The 2022 Martin County 4-H Tractor Contest will be Saturday, June 11th 9:00 am at the Martin County 4-H Fairgrounds for all three Tractor Events: Ag Tractor, Lawn & Garden & Zero Turn.

The 2022 Area III 4-H Tractor Contest will be Saturday, June 25th at Warrick County Fairgrounds for all three Tractor Events: Ag Tractor, Lawn & Garden & Zero Turn. Exhibitors must qualify at the county level to progress to the Area Contest. (Rain date:  June 26, 2022.)

The 2022 Indiana 4-H Tractor Contest is tentatively scheduled for Wednesday, August 10th for all three Tractor Events: Ag Tractor, Lawn & Garden & Zero Turn. Exhibitors must qualify at the area level to progress to the State Contest.


Statement on Status of Commingling Poultry Events in Indiana from the Indiana Board of Health

(5 May 2022)

The Indiana State Board of Animal Health (BOAH) continues to monitor the highly pathogenic avian influenza (HPAI) situation closely, nationally and within the state. Currently, BOAH has not determined a need to cancel events where poultry are commingled, including fairs, exhibitions, and sales.

Based upon standards established by the World Organization for Animal Health (OIE), the majority of Indiana counties continue to hold a HPAI-free status. To stay consistent with those standards, poultry owners outside of designated control areas may continue their normal course of business without additional restrictions.

Current and past HPAI events have lacked evidence that small, hobby flocks have contributed to the spread of the virus. 

BOAH staff regularly attend swap meets and sales to enforce state animal health regulations. Poultry brought into Indiana must have a certificate of veterinary inspection or records to prove participation in the National Poultry Improvement Plan, which certifies flocks as free of avian influenza.
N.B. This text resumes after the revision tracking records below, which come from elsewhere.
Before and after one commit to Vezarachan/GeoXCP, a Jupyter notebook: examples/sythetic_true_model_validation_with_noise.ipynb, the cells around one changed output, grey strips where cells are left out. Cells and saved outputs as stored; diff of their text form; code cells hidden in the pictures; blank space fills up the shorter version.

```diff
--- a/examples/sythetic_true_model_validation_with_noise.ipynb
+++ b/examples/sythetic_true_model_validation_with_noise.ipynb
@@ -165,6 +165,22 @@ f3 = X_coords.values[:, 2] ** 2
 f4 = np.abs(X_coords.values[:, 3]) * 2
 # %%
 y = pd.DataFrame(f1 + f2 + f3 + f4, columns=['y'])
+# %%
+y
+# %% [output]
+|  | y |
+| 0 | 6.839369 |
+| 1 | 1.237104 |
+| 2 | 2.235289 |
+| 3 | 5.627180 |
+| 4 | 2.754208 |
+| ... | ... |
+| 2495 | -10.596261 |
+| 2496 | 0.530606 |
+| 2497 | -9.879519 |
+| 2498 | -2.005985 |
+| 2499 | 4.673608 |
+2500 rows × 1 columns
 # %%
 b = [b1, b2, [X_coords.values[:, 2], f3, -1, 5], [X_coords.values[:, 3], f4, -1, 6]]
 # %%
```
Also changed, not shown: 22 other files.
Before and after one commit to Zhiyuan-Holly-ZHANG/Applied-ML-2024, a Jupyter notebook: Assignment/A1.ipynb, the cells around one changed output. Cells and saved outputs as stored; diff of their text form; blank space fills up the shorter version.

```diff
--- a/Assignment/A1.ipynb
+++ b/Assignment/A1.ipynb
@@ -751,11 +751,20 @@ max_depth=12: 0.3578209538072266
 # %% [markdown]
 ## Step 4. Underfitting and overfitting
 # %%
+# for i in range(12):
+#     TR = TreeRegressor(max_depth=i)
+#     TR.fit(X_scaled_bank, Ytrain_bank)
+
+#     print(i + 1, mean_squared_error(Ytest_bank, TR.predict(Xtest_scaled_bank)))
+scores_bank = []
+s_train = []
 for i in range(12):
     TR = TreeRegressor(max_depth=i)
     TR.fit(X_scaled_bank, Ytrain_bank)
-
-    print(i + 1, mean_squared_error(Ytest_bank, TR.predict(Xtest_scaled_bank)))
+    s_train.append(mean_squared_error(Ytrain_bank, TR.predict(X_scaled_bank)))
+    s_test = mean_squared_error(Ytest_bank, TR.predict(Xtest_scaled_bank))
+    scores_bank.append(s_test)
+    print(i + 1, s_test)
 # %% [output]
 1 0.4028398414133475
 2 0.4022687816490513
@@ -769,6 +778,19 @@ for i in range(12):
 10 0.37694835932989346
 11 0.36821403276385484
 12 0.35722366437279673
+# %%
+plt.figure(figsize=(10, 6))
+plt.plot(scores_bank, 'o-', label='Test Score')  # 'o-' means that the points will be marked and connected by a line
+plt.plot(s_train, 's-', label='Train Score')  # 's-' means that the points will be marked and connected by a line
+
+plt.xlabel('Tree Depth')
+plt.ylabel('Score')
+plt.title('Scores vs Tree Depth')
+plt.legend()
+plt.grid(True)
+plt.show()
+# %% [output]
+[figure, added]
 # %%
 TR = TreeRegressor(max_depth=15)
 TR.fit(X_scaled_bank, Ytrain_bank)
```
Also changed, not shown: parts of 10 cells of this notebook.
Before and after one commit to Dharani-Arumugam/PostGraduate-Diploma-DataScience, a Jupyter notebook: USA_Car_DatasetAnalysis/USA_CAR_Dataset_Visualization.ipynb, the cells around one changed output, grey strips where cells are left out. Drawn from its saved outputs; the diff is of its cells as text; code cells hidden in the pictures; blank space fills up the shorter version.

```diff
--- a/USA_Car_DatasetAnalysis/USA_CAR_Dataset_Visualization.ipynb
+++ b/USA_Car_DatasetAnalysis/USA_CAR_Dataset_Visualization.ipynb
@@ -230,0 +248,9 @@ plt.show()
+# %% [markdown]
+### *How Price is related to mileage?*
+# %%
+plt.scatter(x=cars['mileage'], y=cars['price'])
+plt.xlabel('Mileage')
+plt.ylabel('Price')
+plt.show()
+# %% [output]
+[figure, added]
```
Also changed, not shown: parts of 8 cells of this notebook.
BOAH continues to encourage all poultry owners, regardless of flock size, to maintain high levels of biosecurity. Anyone who sees clinical signs consistent with HPAI should call:

  • Healthy Birds Hotline (866-536-7593) for domestic poultry, or
  • Indiana Department of Natural Resources (317-233-3292) for wild birds.

Updates on the HPAI situation in Indiana are available online at:


Verification of Livestock Breed Status Deadline July 1st
Livestock who are purebred or have other registration papers with exhibitors who wish to show in those respective classes need to provide the properly registered papers by July 1, 2022 to the Extension Office. 


Youth for the Quality Care of Animals (YQCA) Martin County Program Deadline for Livestock Exhibitors July 1st
Youth for the Quality Care of Animals (YQCA) is a national multi-species quality assurance program for youth ages 8 to 21 with a focus on three core pillars: food safety, animal well-being, and character development. All youth who exhibit livestock are required to be certified annually. Certification can be obtained at an in-person class or via the online modules. 

All youth in Indiana exhibiting an animal (Swine, Beef Cattle, Dairy Cattle, Sheep, Goats, Rabbits, and Poultry) at a county or state fair must have completed a Quality Assurance Certification, by July 1, 2021 for Martin County exhibitors. 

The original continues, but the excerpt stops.